Another option is a series of stands from Scottish photo accessory company Modahaus, which they call Steady Stands. These stands are manufactured out of plastic, and are design to diffuse the light that hits the document or object inside the stand, which helps eliminate harsh shadows.
Steady Stand 200
The Steady Stand comes in a variety of sizes, and can be used to photograph physical objects, or used to create videos by dragging the whole stand over an object or document (such as a map) to create steady videos. I could see using the smaller one as a kind of Flip Pal replacement. The downside is that the FlipPal doesn’t need lighting, the plus side being that you don’t need to bring a full scanner with you, and the object you’re scanning doesn’t need to be flat. The smallest stand is £15 (yes, that’s British Pounds – currently about $23.37) and the largest is £31.20 (currently about $48.62)
The only solution I’ve seen that doesn’t shoot straight down onto a flat document, is the ScanJig. The ScanJig is also unique in that is designed to work with a larger variety of devices, from iPhones up to iPad Minis. There is a separate version for the Galaxy III and IV phones as well.
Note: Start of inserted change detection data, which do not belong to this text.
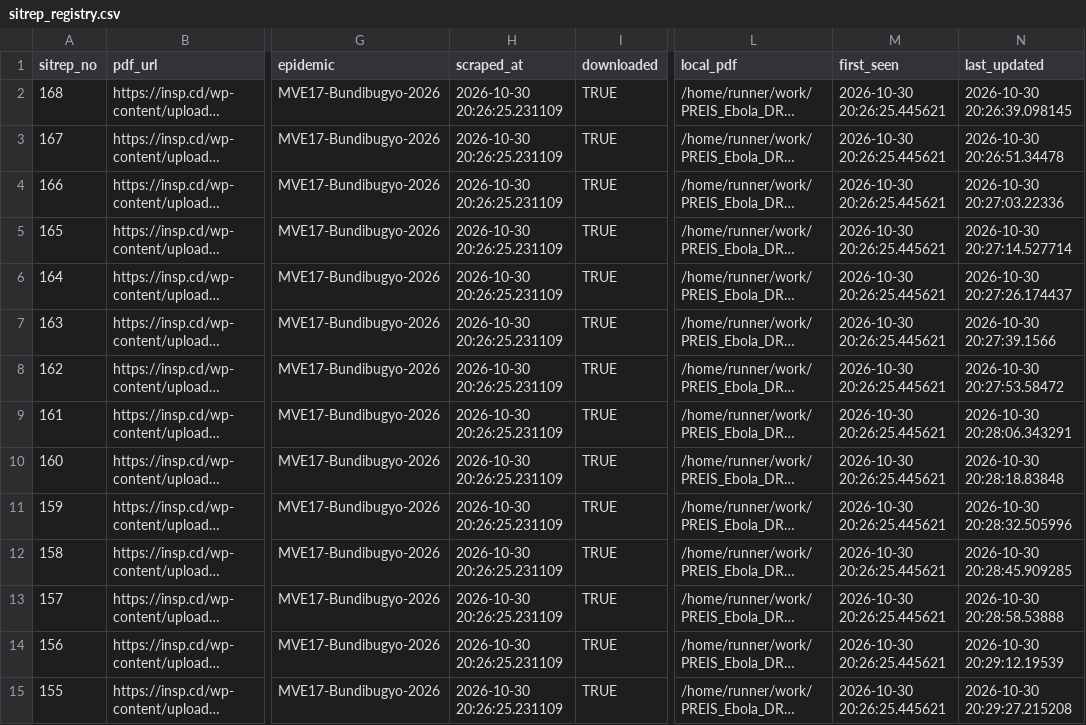
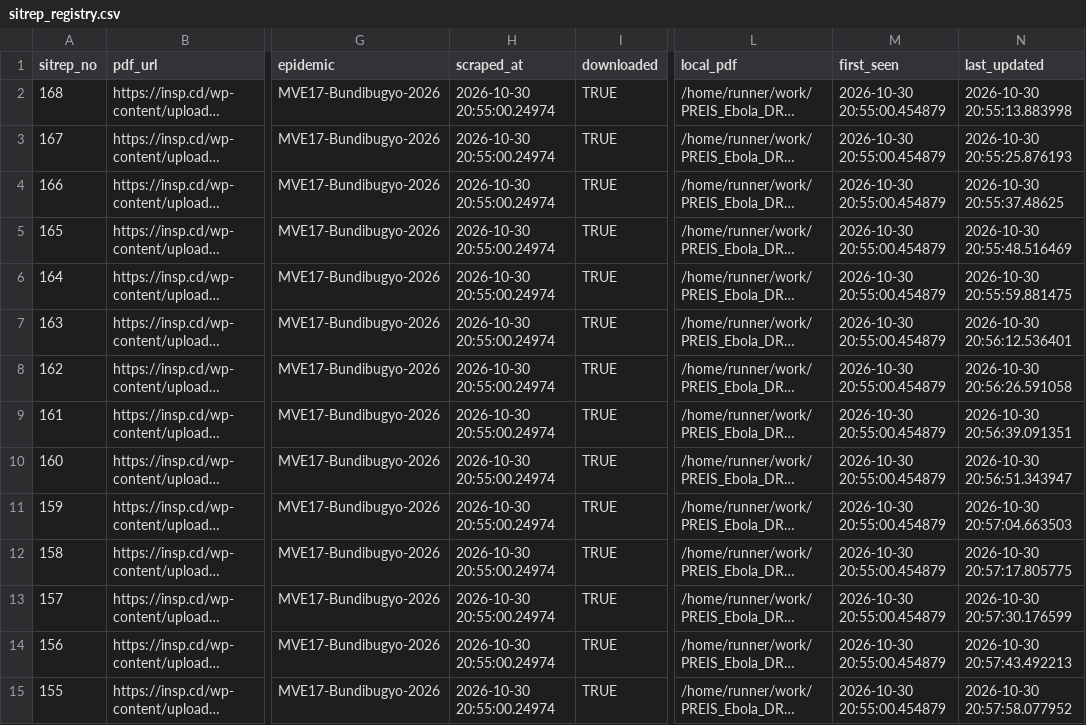
Before and after one commit to zabre-hyacinthe/PREIS_Ebola_DRC_Sitrep, a CSV file: data/final/sitrep_registry.csv, drawn as a sheet; only a part is shown, gaps mark what is left out; long unchanged cells end in …; the diff covers the shown part only; the diff names each change by its address in the sheet, - before the commit and + after, or states it on an @@ line.

```diff
--- a/data/final/sitrep_registry.csv
+++ b/data/final/sitrep_registry.csv
-H2:H15 (scraped_at): 2026-10-30 20:26:25.231109
+H2:H15 (scraped_at): 2026-10-30 20:55:00.24974
-M2:M15 (first_seen): 2026-10-30 20:26:25.445621
+M2:M15 (first_seen): 2026-10-30 20:55:00.454879
-N2 (last_updated): 2026-10-30 20:26:39.098145
+N2 (last_updated): 2026-10-30 20:55:13.883998
-N3 (last_updated): 2026-10-30 20:26:51.34478
+N3 (last_updated): 2026-10-30 20:55:25.876193
-N4 (last_updated): 2026-10-30 20:27:03.22336
+N4 (last_updated): 2026-10-30 20:55:37.48625
-N5 (last_updated): 2026-10-30 20:27:14.527714
+N5 (last_updated): 2026-10-30 20:55:48.516469
-N6 (last_updated): 2026-10-30 20:27:26.174437
+N6 (last_updated): 2026-10-30 20:55:59.881475
-N7 (last_updated): 2026-10-30 20:27:39.1566
+N7 (last_updated): 2026-10-30 20:56:12.536401
-N8 (last_updated): 2026-10-30 20:27:53.58472
+N8 (last_updated): 2026-10-30 20:56:26.591058
-N9 (last_updated): 2026-10-30 20:28:06.343291
+N9 (last_updated): 2026-10-30 20:56:39.091351
-N10 (last_updated): 2026-10-30 20:28:18.83848
+N10 (last_updated): 2026-10-30 20:56:51.343947
-N11 (last_updated): 2026-10-30 20:28:32.505996
+N11 (last_updated): 2026-10-30 20:57:04.663503
-N12 (last_updated): 2026-10-30 20:28:45.909285
+N12 (last_updated): 2026-10-30 20:57:17.805775
-N13 (last_updated): 2026-10-30 20:28:58.53888
+N13 (last_updated): 2026-10-30 20:57:30.176599
-N14 (last_updated): 2026-10-30 20:29:12.19539
+N14 (last_updated): 2026-10-30 20:57:43.492213
-N15 (last_updated): 2026-10-30 20:29:27.215208
+N15 (last_updated): 2026-10-30 20:57:58.077952
```
Also changed, not shown: 153 edited cells elsewhere in this file, 3 other files.
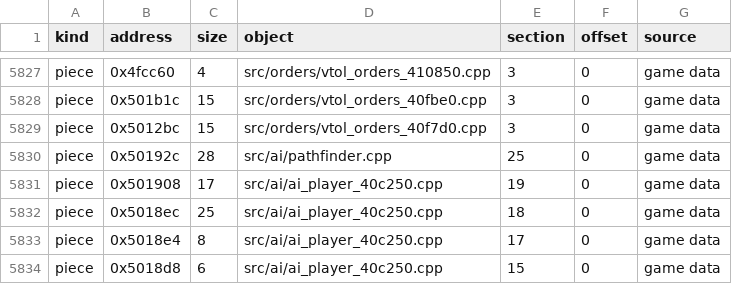
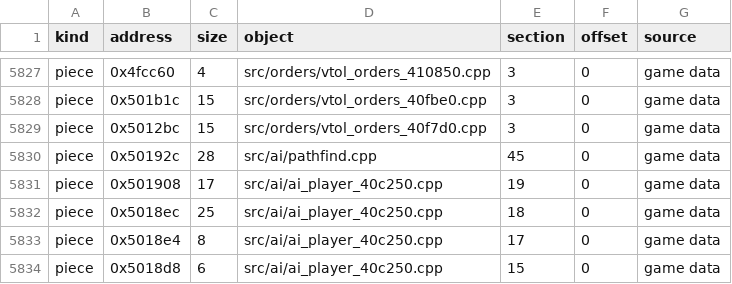
Before and after one commit to HectorBailey/byte-tactics, a CSV file: data/layout.csv, drawn as a sheet; only a part is shown, gaps mark what is left out.

```diff
--- a/data/layout.csv
+++ b/data/layout.csv
@@ -5829,3 +5829,3 @@ piece,0x501b1c,15,src/orders/vtol_orders_40fbe0.cpp,3,0,game data
 piece,0x5012bc,15,src/orders/vtol_orders_40f7d0.cpp,3,0,game data
-piece,0x50192c,28,src/ai/pathfinder.cpp,25,0,game data
+piece,0x50192c,28,src/ai/pathfind.cpp,45,0,game data
 piece,0x501908,17,src/ai/ai_player_40c250.cpp,19,0,game data
```
Also changed, not shown: data/globals.csv, data/progress.csv, 11 other files.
This is perhaps the most complicated stand in terms of setup. I’m not sure sure this is something I’d want to carry around with me. For some types of documents and workflows, this might be a good solution. I image if it’s on your desk and you’re copying lots of sheets of paper, this might be easier to swap out pages quickly. The ScanJig is currently $29.95 (although it says it is regularly $39.95) plus shipping (which was $4.95 to Boston).
One of the most interesting solutions is called the StandScan. It has two features that I really like – it folds flat, and it has the option to add LED lighting. Of course, due to its design that has opaque walls on three sides, it’s possible the LED lighting would be required to get good quality in many lighting situations, so maybe it’s not an option after all, but a requirement.
You can get the StandScan with or without the LED lighting, and there are two options for powering the lights, 9V (1 9V battery) or 12V (8 AA batteries). The stand without lighting is $19.95, the stand with lighting and a 9V battery pack is $29.95, and the scanner with lighting, both battery packs and an AC adapter is $37.95. Shipping seems to be $15, whether to the US or it seems anywhere in the world (and by that I mean I check how much it cost to ship to Israel).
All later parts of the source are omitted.